The number of organizations evaluating and testing Vista increased from 29 percent in February 2007 to 48 percent by early November 2007, found the report, commissioned by reseller CDW and based on information collected by Walker Information from 772 IT decision makers. Moreover, about 35 percent of companies are currently implementing or have implemented Vista already, compared to 12 percent last February, the report said.
The report is the third of a wave of reports on Vista adoption that CDW has done since the OS was in its final testing phases in October 2006. In the latest phase of release, which tracked Vista adoption from October 31 until Nov. 7, 2007, small businesses comprised 53 percent of those companies either using or evaluating Vista. The higher-education segment came in second, with 49 percent reporting that they are evaluating or using the OS, while medium-to-large businesses were third, with 48 percent.
Because of lingering hardware and application compatibility issues between existing company IT assets and Vista, CDW still advises customers to move to Vista on a case-by-case basis, said David Cottingham, director of product and partner management at CDW. In the case of small businesses, they may not have the application or hardware dependencies on Windows XP that larger businesses have.
“There are still definitely concerns when you get into custom applications in industries that will run on XP,” he said. “If [companies] have custom applications that don’t run on Vista yet, they’re going to stay on XP.”
CDW is still selling both XP and Vista, but Cottingham said the company does not have data on which version of the OS is selling more now that Vista has been available to businesses for more than a year. In September, Microsoft had to extend the OEM (original equipment manufacturer) license for XP for five more months through June 30, 2008, because of customer demand for the OS. Microsoft had planned to stop selling XP through OEMs and retailers on Jan. 31.
For its part, Microsoft has made strides to resolve compatibility issues with updates to Vista, and the numbers from CDW’s survey seem to reflect that. In February, 50 percent of companies said they were buying additional hardware and software assets to migrate to Vista; by November, that number was down to 44 percent.
Many believe it’s inevitable that any businesses currently running XP will eventually move to Vista; it’s just a matter of when. The release of Vista Service Pack 1 (SP1), which is scheduled to be generally available by the end of March, should serve to increase the numbers of companies adopting Vista.
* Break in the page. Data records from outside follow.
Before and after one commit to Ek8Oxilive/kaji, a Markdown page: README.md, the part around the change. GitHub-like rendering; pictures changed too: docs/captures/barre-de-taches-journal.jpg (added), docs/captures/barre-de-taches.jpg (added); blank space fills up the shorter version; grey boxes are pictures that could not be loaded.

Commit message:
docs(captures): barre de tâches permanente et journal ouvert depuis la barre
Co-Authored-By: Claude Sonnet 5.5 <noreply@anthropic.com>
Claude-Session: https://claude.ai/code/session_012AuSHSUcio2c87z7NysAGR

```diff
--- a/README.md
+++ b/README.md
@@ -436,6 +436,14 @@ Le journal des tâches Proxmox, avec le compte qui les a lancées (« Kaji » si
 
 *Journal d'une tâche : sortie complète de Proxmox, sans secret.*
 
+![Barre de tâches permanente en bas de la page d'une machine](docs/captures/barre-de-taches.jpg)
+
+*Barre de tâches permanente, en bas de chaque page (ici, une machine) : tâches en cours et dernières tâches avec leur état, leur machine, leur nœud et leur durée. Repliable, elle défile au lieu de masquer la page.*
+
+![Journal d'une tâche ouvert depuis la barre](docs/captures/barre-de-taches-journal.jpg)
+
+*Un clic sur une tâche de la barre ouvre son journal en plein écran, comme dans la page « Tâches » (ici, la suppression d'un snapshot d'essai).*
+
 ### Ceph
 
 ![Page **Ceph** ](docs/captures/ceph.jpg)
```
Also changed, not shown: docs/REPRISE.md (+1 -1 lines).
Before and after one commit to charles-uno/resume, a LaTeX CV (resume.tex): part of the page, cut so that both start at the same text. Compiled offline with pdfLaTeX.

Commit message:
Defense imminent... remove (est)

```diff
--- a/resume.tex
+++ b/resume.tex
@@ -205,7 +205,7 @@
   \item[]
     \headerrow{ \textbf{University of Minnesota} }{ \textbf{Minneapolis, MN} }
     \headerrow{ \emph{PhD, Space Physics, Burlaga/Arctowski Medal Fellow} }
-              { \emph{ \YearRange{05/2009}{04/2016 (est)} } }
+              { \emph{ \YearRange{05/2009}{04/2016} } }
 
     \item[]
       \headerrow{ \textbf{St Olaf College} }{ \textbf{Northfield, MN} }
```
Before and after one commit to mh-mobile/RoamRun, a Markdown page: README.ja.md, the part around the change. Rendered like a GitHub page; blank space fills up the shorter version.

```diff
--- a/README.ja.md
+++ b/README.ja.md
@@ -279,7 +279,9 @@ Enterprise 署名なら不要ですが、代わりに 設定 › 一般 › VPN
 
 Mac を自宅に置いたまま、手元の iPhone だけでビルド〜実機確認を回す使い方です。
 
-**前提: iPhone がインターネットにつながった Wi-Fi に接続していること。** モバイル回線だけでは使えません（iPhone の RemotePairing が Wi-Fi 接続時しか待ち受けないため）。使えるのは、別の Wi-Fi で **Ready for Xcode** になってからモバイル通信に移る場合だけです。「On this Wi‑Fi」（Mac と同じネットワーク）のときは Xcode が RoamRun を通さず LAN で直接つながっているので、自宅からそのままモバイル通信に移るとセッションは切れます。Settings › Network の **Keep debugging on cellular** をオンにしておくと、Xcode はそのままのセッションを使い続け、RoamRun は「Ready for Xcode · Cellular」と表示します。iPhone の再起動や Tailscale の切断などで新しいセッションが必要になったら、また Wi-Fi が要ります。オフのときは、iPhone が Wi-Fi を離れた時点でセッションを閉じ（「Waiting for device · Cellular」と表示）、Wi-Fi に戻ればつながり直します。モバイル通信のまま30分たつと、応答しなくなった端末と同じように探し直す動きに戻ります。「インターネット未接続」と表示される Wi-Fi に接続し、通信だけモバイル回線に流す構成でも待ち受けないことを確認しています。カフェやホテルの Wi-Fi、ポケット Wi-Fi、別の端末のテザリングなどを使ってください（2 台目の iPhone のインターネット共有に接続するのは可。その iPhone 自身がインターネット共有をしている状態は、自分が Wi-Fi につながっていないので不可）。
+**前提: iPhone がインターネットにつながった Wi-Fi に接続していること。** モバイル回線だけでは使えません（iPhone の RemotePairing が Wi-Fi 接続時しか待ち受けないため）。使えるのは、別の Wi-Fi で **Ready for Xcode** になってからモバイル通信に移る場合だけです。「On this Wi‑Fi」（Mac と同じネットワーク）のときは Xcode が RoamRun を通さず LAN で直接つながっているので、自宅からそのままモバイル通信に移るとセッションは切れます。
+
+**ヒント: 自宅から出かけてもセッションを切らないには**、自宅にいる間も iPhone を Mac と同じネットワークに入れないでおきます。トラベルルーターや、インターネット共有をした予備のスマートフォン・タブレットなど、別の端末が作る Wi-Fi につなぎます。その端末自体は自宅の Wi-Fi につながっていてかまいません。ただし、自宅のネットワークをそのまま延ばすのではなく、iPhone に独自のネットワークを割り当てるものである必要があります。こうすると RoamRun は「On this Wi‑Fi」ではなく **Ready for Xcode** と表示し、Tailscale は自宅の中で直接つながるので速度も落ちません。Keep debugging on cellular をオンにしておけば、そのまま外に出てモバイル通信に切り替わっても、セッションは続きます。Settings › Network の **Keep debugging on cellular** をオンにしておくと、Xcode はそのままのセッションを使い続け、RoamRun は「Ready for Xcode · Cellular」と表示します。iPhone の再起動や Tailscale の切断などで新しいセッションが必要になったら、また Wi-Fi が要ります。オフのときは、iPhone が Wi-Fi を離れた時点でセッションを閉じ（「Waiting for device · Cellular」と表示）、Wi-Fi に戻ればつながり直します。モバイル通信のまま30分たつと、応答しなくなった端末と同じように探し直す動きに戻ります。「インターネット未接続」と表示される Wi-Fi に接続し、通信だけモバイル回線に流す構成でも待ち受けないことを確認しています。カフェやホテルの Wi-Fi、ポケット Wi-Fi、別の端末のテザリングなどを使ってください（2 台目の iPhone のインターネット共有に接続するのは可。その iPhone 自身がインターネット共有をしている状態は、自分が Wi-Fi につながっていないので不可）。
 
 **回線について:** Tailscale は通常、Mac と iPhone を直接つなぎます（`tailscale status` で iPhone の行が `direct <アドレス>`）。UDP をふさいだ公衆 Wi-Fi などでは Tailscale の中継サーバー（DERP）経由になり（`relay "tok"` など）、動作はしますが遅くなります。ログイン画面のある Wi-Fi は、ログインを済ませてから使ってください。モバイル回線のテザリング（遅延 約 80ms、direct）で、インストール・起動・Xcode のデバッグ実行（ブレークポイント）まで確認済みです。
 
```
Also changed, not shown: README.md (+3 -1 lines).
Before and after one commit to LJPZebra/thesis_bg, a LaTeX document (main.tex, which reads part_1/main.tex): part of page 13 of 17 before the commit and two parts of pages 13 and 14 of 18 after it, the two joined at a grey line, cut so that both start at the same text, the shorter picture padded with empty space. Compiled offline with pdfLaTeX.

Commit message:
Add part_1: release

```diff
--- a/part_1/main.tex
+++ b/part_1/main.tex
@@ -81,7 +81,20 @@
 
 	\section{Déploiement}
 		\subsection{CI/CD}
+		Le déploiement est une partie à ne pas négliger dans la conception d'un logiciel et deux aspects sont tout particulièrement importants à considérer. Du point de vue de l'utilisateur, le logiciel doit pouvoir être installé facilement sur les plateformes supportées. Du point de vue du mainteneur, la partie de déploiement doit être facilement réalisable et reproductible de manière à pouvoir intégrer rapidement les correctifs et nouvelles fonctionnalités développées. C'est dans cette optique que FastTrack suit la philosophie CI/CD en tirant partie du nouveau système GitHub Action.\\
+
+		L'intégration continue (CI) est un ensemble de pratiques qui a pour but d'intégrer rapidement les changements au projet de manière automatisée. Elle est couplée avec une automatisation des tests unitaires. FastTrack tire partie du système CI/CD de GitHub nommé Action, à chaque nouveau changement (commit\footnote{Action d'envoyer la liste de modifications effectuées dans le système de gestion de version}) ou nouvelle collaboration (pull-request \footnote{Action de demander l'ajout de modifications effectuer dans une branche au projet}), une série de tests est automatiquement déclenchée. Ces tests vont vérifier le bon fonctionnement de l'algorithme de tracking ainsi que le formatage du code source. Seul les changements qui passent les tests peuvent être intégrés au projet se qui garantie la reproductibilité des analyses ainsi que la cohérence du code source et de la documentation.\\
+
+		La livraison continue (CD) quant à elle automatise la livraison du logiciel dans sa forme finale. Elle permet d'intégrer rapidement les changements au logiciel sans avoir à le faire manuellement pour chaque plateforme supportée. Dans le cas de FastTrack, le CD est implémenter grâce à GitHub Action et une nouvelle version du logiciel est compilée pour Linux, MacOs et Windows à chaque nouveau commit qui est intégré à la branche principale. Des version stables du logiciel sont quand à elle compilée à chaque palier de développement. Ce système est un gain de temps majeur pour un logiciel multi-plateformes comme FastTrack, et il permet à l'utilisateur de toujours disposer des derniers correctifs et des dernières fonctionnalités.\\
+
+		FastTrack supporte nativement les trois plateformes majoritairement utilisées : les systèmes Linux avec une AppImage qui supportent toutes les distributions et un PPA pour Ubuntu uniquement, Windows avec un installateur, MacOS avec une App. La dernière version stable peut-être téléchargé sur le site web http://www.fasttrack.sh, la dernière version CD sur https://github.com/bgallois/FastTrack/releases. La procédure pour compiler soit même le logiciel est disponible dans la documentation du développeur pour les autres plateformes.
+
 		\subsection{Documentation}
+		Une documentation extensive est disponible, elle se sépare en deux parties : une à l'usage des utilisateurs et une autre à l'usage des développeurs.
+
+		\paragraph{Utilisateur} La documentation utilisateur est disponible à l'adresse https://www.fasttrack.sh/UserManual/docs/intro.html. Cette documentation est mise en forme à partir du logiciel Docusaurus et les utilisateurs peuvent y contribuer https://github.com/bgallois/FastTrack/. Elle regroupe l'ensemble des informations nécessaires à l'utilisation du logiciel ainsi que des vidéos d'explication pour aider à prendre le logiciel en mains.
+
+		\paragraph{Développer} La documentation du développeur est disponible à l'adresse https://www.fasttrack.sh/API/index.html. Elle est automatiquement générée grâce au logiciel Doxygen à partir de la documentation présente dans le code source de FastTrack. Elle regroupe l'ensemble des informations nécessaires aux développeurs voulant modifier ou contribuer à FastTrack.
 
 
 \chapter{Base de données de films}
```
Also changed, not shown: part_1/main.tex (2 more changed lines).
Microsoft on Friday issued a public refresh of the first release candidate for SP1, which suggests the software update will be in its final release according to schedule.
However, there is some belief among industry watchers that if Microsoft releases the next version of Windows, code-named Windows Vista 7, by its target of late next year to early 2010, some businesses may opt to skip Vista and move directly from XP to Windows 7 instead.